Entrepreneur Bowei Gai sold his last company, a mobile business-card reading app called CardMunch, to LinkedIn earlier this year. Since then, he’s been able to pursue some of his other interests.Like the Chinese startup scene.
Here’s his presentation about what he learned→
Last month, Gai visited China to research the startup scene and culture. He wanted to see if there might be any good opportunities there for Silicon Valley entrepreneurs and investors.
Last night he posted a presentation of his findings, titled The China Startup Report, on Slideshare. It quickly became the second most popular presentation on the site. He gave us permission to post it here as well.
His takeaway: entering the Chinese market is like starting your first company. For instance…
- Competition is insane. In the U.S. a good idea might spawn a few imitators. In China, there’s almost no limit. rumour has it there are as many as 5,000 Groupon clones and at least 100 different Android stores. Tactics can be vicious, including buying negative reviews about competitors and outright theft of intellectual property.
- Chinese users have a completely different baseline of experience.

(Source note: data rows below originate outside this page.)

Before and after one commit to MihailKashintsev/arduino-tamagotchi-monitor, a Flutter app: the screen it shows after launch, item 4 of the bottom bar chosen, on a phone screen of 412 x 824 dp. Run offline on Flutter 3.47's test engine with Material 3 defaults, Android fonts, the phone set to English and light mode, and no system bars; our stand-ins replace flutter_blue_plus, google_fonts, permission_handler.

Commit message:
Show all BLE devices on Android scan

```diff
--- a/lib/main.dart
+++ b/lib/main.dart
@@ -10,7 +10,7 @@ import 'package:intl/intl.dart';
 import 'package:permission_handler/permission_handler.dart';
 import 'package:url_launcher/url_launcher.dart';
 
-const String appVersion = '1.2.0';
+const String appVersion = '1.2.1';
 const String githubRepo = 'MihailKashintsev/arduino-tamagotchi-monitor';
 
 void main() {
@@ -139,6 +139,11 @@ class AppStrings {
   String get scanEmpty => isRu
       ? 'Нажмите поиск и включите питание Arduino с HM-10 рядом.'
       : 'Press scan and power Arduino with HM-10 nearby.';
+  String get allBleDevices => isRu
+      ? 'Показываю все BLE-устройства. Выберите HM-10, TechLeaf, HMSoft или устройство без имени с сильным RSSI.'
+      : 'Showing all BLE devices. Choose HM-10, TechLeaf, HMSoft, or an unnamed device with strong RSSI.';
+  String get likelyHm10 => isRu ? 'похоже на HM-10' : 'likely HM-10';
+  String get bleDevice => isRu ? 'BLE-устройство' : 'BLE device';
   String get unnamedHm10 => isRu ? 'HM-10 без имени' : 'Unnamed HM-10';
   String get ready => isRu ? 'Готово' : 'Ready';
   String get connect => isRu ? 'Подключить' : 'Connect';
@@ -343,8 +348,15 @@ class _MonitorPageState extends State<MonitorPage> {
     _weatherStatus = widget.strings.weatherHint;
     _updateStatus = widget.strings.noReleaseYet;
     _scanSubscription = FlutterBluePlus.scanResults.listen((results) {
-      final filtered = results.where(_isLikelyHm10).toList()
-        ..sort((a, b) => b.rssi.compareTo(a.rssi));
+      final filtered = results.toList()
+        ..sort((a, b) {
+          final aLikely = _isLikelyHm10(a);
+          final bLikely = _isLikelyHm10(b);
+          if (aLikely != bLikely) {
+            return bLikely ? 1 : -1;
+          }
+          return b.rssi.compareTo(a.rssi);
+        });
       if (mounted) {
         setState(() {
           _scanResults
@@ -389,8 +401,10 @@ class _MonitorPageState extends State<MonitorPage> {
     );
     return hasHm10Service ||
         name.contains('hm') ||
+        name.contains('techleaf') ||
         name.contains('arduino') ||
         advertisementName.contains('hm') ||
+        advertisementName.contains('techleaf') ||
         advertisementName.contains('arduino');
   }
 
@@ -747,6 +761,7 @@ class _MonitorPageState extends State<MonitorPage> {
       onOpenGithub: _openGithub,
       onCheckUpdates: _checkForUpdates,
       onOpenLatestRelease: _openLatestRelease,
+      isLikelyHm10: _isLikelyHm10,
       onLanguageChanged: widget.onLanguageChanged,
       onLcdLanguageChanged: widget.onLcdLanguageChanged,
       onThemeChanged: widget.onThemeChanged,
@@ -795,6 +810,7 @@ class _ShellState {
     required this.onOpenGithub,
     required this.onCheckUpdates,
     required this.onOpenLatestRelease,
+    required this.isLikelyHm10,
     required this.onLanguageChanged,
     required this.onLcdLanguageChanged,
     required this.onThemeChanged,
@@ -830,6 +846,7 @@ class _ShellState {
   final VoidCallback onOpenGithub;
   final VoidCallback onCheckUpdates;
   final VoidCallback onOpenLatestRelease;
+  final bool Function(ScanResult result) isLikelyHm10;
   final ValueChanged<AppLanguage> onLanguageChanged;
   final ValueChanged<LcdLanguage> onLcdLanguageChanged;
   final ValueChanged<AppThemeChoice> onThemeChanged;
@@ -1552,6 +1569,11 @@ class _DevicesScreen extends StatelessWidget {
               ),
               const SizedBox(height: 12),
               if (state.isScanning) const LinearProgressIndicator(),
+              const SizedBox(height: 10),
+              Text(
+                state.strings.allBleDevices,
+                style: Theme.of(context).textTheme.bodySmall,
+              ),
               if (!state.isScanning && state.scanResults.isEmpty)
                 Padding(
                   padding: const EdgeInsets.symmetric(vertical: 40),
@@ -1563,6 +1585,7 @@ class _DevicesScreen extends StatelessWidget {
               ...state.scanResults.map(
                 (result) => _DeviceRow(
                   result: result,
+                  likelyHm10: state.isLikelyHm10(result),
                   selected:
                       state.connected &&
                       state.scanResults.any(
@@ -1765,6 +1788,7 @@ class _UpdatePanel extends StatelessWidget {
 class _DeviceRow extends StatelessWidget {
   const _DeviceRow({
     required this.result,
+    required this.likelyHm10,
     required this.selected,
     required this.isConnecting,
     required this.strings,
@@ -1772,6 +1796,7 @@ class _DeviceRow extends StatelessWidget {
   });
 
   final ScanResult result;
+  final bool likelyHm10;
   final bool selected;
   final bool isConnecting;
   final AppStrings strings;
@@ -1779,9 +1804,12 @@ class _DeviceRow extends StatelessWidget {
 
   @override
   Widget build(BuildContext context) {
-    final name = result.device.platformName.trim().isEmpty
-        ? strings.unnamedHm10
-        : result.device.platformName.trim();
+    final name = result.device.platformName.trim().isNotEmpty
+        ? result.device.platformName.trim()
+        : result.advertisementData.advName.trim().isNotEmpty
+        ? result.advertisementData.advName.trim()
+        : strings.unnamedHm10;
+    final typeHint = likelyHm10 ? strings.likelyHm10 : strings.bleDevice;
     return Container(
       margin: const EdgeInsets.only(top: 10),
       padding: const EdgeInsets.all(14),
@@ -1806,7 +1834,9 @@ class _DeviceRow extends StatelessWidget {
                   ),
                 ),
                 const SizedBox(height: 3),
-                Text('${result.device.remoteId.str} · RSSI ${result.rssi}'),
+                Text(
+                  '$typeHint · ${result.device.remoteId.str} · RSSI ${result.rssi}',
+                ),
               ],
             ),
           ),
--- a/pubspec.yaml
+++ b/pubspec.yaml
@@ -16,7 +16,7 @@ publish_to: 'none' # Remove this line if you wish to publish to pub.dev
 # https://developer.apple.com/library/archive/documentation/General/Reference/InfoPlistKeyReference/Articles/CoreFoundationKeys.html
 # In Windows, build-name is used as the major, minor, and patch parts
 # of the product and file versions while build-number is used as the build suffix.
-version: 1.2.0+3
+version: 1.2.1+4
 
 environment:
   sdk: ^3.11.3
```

In China, some Internet users have never even SEEN an email message because they’ve spent their whole life on QQ Messenger, the most popular IM network.
- Setting up a company is a “nightmare.” If you’re a foreign company and want to raise U.S. funds, you have to set up a chain of subsidiaries in different countries to get the funding to flow right, get an Internet Control licence from the government, and set up trusts for any employee you want to grant stock options.
- Technically, startups there are way behind. There are few reliable cloud infrastructure services like Amazon Web Services, Heroku, or Google Apps — you have to host everything yourself — and developers are a generation behind on technology.
- Startups spend a lot of money on office space. Most Chinese tech workers still prefer working for a big company, and prefer working for cash over equity. So if startups don’t have a big beautiful office, potential hires will assume their prospects are dim and won’t come to work for them. Home offices and loading docks are out of the question.
- Ugly Web sites perform better. Most Chinese Web sites look ugly and crowded by Western standards, but testing suggests that these sites drive better conversion and clickthrough rates than the slick and clean Web 2.0 sites favoured in the U.S.
- Angel investors from outside don’t have a chance. Nobody trusts anybody outside their immediate circle, and there’s already plenty of money flowing around from Chinese sources. The only way to succeed is to immerse yourself in the culture.
With all that in mind, Gai said it’s still worth checking out the Chinese startup scene. But you should know (or learn) the language, focus your visit on Beijing (which has about 10x as many startups as the second-biggest scene in Shanghai), and leave your American arrogance behind.